[Opening Task material section]

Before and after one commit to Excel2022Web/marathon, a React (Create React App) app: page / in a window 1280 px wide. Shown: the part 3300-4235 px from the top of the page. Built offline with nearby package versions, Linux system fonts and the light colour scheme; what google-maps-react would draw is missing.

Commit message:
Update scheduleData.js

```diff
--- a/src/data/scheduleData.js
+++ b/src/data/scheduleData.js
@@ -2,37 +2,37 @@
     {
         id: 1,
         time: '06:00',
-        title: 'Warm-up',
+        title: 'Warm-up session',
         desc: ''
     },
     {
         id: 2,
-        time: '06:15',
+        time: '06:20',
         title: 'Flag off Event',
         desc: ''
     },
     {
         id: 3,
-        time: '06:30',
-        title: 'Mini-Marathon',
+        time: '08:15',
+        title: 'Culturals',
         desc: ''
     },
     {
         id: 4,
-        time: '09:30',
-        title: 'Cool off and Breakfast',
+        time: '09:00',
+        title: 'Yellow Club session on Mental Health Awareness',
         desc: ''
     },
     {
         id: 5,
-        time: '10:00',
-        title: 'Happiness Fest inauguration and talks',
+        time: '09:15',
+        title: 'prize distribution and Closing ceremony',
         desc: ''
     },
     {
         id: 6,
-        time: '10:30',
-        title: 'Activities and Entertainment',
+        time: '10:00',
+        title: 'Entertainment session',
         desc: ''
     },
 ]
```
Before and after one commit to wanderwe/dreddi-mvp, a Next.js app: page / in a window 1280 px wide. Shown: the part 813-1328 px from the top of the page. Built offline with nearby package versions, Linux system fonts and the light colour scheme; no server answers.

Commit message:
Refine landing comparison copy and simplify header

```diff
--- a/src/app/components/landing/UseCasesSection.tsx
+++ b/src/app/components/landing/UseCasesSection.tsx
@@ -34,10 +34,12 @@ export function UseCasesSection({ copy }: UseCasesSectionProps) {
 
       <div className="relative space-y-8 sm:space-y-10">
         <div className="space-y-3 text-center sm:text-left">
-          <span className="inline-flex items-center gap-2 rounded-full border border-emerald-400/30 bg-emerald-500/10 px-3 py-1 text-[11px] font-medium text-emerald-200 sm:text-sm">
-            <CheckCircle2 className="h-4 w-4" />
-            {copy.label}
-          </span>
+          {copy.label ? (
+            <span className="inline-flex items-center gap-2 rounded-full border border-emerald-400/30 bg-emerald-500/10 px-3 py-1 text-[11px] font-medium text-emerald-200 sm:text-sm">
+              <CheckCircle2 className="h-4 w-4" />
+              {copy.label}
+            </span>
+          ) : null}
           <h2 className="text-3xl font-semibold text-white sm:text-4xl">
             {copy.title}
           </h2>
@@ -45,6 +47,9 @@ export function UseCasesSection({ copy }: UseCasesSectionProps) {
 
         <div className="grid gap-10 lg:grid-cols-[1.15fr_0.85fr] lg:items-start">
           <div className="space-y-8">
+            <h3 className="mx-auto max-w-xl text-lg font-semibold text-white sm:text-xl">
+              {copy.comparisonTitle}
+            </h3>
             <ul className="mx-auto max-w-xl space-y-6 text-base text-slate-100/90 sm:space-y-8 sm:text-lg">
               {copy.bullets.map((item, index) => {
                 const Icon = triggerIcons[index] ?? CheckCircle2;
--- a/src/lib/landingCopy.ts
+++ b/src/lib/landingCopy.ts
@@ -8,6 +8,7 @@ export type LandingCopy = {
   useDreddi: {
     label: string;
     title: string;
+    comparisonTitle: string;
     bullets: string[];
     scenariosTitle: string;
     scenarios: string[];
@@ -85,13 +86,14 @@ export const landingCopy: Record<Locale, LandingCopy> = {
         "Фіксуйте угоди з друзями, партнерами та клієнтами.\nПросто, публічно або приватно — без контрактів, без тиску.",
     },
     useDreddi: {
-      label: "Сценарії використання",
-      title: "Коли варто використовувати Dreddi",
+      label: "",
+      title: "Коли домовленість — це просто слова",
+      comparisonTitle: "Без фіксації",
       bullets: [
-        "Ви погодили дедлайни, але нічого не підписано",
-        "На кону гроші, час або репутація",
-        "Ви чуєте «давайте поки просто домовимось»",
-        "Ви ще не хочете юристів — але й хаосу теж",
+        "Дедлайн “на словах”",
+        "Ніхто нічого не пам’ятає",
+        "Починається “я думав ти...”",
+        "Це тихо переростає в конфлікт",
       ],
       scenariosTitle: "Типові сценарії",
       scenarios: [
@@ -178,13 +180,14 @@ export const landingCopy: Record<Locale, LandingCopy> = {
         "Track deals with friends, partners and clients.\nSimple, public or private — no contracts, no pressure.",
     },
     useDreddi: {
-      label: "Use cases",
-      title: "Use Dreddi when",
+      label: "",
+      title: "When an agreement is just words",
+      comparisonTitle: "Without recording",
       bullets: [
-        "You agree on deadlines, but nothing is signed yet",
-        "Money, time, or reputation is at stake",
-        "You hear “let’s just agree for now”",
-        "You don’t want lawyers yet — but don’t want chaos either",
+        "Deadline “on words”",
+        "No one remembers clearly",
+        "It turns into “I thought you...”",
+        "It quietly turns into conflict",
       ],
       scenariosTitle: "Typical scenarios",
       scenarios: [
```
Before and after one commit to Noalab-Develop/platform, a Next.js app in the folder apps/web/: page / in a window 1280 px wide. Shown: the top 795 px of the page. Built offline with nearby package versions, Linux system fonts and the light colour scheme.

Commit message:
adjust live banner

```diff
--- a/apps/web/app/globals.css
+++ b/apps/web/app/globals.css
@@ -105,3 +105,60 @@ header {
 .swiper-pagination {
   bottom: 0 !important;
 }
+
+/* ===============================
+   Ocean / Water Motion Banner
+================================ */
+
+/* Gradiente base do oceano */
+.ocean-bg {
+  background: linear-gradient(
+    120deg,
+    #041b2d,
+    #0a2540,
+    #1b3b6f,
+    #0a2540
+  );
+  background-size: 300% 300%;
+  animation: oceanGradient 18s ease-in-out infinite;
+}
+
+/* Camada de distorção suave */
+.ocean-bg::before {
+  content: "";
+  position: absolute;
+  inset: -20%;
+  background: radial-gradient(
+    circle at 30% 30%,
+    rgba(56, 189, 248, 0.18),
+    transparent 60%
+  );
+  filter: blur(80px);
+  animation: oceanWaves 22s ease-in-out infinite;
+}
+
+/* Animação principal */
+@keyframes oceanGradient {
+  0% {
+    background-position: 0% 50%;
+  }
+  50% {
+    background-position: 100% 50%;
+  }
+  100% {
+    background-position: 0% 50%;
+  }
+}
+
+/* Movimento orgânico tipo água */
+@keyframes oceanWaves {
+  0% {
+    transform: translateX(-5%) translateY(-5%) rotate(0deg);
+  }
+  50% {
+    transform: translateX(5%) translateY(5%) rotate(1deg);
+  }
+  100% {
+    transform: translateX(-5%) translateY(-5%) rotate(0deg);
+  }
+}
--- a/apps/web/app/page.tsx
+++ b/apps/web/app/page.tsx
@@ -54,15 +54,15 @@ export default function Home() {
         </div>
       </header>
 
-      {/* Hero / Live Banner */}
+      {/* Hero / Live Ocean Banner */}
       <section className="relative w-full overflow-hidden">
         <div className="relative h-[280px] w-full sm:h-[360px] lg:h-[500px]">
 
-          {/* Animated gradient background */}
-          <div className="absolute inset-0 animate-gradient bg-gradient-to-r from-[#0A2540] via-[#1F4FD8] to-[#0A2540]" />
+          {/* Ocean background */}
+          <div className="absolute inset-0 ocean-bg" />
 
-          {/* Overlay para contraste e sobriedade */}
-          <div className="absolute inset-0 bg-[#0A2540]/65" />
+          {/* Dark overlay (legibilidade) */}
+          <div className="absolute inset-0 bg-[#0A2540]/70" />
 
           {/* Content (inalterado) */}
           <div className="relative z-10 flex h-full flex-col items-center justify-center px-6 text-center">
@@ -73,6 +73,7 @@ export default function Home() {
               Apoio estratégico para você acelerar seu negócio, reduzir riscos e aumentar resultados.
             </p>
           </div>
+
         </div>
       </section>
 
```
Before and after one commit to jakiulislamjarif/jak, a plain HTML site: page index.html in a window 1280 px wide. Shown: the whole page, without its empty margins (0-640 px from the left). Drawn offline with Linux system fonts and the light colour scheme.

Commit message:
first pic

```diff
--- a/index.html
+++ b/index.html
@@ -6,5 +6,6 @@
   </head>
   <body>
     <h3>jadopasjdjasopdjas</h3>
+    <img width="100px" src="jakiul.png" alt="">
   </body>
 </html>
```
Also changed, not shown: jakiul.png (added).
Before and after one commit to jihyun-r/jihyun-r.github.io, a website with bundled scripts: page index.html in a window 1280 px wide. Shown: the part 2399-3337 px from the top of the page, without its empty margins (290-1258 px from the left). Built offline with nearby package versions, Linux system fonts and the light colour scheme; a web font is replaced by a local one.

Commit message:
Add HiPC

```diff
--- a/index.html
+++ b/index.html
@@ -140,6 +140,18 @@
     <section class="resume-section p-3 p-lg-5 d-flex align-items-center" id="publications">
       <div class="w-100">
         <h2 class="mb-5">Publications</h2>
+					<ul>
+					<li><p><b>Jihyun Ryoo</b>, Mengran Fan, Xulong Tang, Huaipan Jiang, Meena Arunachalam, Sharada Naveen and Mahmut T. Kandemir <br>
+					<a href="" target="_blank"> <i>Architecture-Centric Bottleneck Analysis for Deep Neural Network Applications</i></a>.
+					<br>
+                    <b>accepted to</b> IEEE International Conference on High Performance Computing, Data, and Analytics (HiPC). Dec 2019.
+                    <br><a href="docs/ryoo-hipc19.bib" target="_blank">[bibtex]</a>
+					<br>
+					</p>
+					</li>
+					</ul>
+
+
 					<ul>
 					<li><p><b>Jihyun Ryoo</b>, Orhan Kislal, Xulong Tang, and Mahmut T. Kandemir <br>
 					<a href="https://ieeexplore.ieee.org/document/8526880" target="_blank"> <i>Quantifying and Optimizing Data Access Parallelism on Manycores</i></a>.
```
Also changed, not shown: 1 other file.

[Closing Task material section]

▸ **Your task**: What lines of the data include the word "apps"? Copy each of them.

▸ **Response to this exercise**:
Before and after one commit to Noalab-Develop/platform, a Next.js app in the folder apps/web/: page / in a window 1280 px wide. Shown: the top 795 px of the page. Built offline with nearby package versions, Linux system fonts and the light colour scheme.
--- a/apps/web/app/globals.css
+++ b/apps/web/app/globals.css
--- a/apps/web/app/page.tsx
+++ b/apps/web/app/page.tsx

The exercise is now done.